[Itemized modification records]
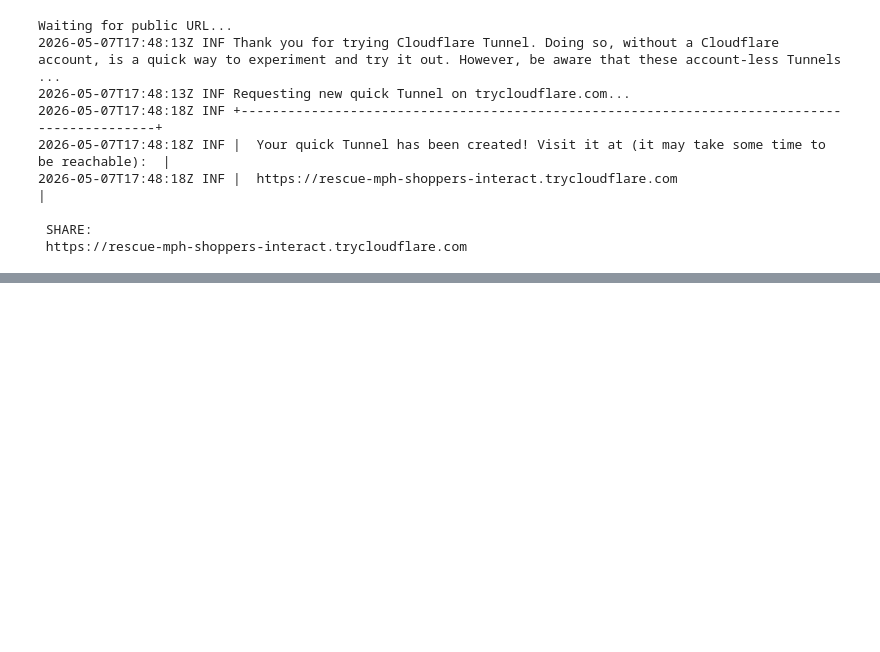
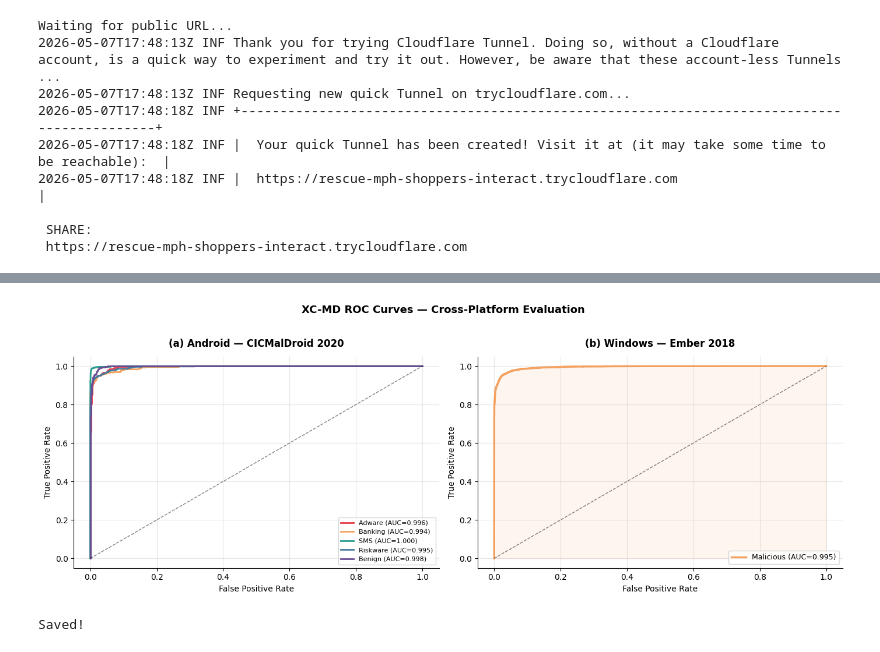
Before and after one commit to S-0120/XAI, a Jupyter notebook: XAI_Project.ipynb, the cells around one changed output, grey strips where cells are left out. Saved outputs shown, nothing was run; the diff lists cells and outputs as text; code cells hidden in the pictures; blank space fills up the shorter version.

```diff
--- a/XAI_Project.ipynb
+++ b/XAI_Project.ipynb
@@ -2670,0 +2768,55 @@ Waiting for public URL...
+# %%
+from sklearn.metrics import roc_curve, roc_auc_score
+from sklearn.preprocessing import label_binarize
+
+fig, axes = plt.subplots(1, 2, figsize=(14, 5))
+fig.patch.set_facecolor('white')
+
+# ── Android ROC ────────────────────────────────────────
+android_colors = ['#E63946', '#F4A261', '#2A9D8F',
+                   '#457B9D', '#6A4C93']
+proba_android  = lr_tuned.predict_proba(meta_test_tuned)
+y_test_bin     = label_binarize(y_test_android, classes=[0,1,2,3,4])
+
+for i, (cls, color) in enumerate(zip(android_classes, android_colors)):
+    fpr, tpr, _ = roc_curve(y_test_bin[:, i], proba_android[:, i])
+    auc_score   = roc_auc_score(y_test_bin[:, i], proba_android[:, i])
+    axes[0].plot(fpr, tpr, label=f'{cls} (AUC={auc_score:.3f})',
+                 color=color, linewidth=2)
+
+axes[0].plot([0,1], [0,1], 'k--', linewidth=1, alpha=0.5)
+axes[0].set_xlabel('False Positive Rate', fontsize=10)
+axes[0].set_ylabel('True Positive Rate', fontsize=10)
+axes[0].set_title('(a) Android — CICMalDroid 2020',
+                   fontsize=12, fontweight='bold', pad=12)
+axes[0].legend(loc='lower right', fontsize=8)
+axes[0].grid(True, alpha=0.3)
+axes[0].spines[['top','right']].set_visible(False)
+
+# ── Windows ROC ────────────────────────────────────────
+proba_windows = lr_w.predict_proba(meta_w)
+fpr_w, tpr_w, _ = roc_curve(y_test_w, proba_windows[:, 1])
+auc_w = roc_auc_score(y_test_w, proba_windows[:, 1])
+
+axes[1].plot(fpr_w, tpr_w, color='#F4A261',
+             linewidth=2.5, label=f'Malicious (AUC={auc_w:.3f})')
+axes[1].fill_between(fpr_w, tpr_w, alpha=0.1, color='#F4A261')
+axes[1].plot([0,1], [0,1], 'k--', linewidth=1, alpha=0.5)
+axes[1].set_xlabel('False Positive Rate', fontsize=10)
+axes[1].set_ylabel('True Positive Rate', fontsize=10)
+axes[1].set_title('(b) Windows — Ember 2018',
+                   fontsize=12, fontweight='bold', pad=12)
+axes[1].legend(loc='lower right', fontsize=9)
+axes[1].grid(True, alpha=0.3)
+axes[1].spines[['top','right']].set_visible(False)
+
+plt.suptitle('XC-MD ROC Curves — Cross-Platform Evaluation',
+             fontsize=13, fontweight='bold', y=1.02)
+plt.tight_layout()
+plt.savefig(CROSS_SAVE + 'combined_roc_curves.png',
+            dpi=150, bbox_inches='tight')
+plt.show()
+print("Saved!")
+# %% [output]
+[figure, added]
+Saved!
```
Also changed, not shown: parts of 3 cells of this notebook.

_What you should do_
Whenever a line in the records above contains the string "fontsize", copy that line.

_Answer space_
+axes[0].set_xlabel('False Positive Rate', fontsize=10)
+axes[0].set_ylabel('True Positive Rate', fontsize=10)
+                   fontsize=12, fontweight='bold', pad=12)
+axes[0].legend(loc='lower right', fontsize=8)
+axes[1].set_xlabel('False Positive Rate', fontsize=10)
+axes[1].set_ylabel('True Positive Rate', fontsize=10)
+                   fontsize=12, fontweight='bold', pad=12)
+axes[1].legend(loc='lower right', fontsize=9)
+             fontsize=13, fontweight='bold', y=1.02)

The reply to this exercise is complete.